We are treating a child for stuttering. Let’s call him Johnny for the purposes of this post. Johnny is making slow and steady improvements. His parents are very happy with the progress, but the progress cannot come fast enough for this 8-year-old boy who is being bullied at school. Johnny’s parents are understandably upset. They are getting involved against the wishes of their son, who’s afraid that their involvement will just escalate the problem.
This situation is not unique. Unfortunately, speech disorders and bullying are often linked. In fact, in a recent study that compared 54 students who stuttered to 54 children who did not stutter, Professor Gordon Blood, PhD CCC-SLP for Penn State, showed that 44% of stutterers were victimized while 9% of non-stutterers reported bullying. Children with speech disorders are 5 times more likely to be a victim of bullying. That is a significant problem.
Luckily bullying has made the national headlines and many people (parents, teachers and celebrities) and organizations (schools and corporations) are taking a strong stance against it.
Here are some resources to help you deal with bullying.
- Kids Health has a nice series called “Helping Kids Deal with Bullies”.
- GreatSchools.org has compiled a nice list of Victim and Bully: Signs and Symptoms to help you identify the warning signs.
- The National Crime Prevention Council has put together advice about how to deal with bullying called What Parents Can Do.
- The government, of course, has a program to combat bullying. Go to www.stopbullying.gov for their point of view.

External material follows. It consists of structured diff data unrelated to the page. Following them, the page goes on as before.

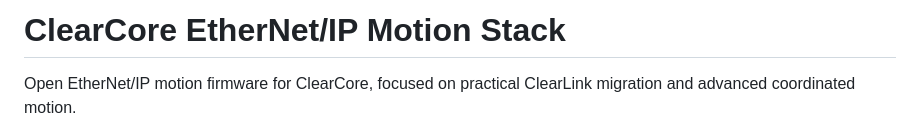
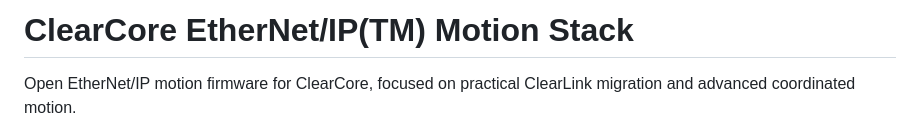
Before and after one commit to AGSweeney/ClearCore-Motion-Stack, a Markdown page: README.md, the part around the change. Rendered like a GitHub page.

```diff
--- a/README.md
+++ b/README.md
@@ -1,4 +1,4 @@
-# ClearCore EtherNet/IP Motion Stack
+# ClearCore EtherNet/IP(TM) Motion Stack
 
 Open EtherNet/IP motion firmware for ClearCore, focused on practical ClearLink migration and advanced coordinated motion.
 
```
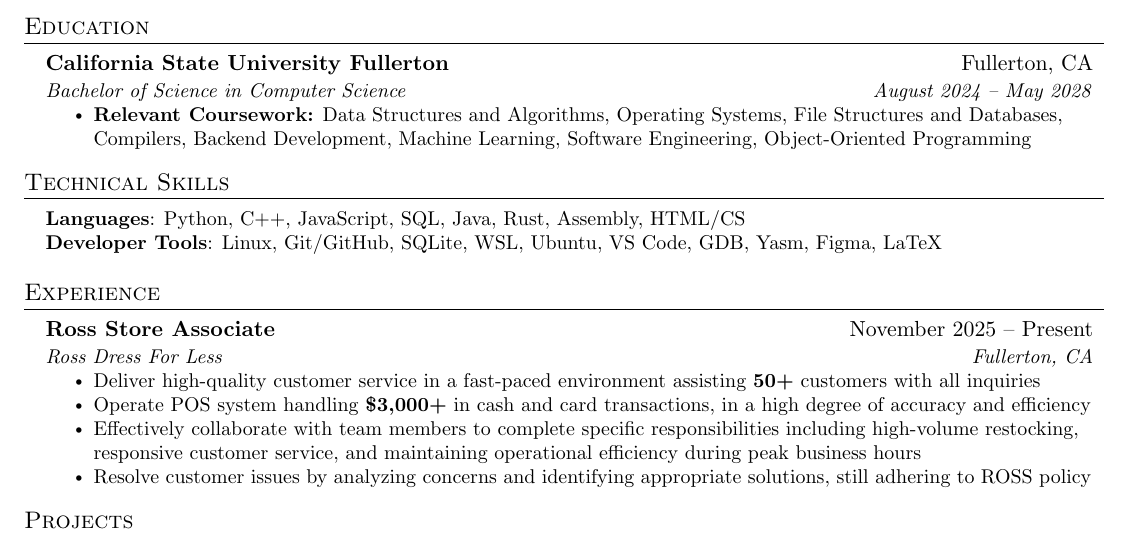
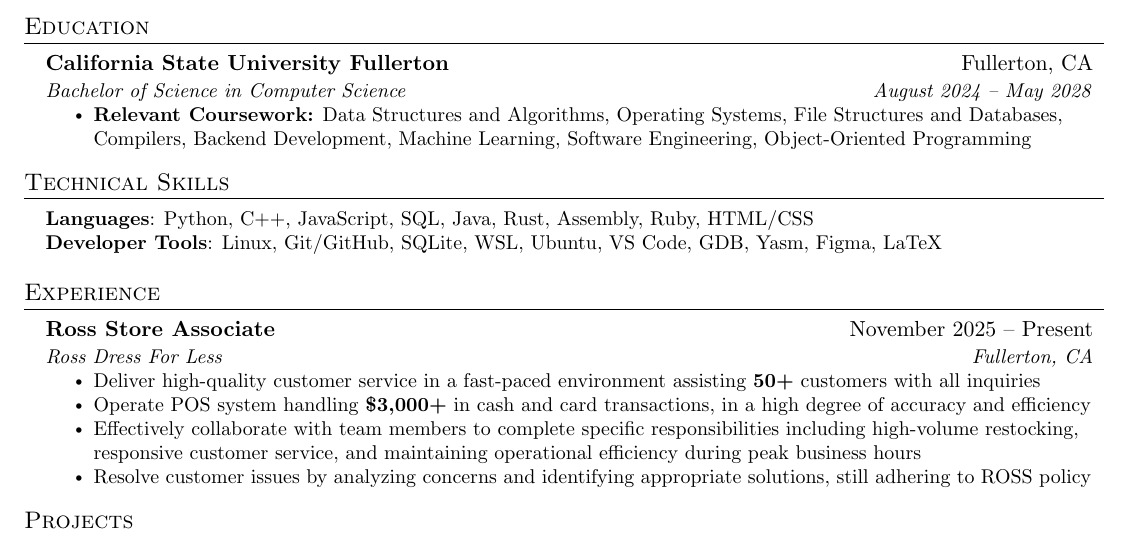
Before and after one commit to Aidan4715/Resume, a LaTeX CV (resume.tex): part of the page, cut so that both start at the same text. Compiled offline with pdfLaTeX.

Commit message:
added ruby onto resume

```diff
--- a/resume.tex
+++ b/resume.tex
@@ -133,7 +133,7 @@
 \section{Technical Skills}
  \begin{itemize}[leftmargin=0.15in, label={}]
     \small{\item{
-     \textbf{Languages}{: Python, C++, JavaScript, SQL, Java, Rust, Assembly, HTML/CS} \\
+     \textbf{Languages}{: Python, C++, JavaScript, SQL, Java, Rust, Assembly, Ruby, HTML/CSS} \\
 
      \textbf{Developer Tools}{: Linux, Git/GitHub, SQLite, WSL, Ubuntu, VS Code, GDB, Yasm, Figma, LaTeX}
      }}\\
```
Also changed, not shown: AidanJoshi_Resume.pdf (added), Aidan_Joshi_Resume.pdf (deleted).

- Stompoutbullying.org is another website supported by many corporate partners that is loaded with lots of information and advice.
- P&G the makers of Secret deodorant launched a very successful and long running campaign to educate and eliminate bullying among girls called MeanStinks meanstinks.com
- ASHA has a post called Bullies Likelier to Target Students with Speech-Language Disorders that gives advice on how to work with the school SLP to deal with the problem.
The Kidmunication Point
It’s so important to take bullying seriously. If your child is being bullied teach them how to cope with it by following the advice found in the links above and get involved to stop it if necessary. Children with speech and language disorders already have an uphill climb with their self-esteem, they do not need to have a bully make life harder.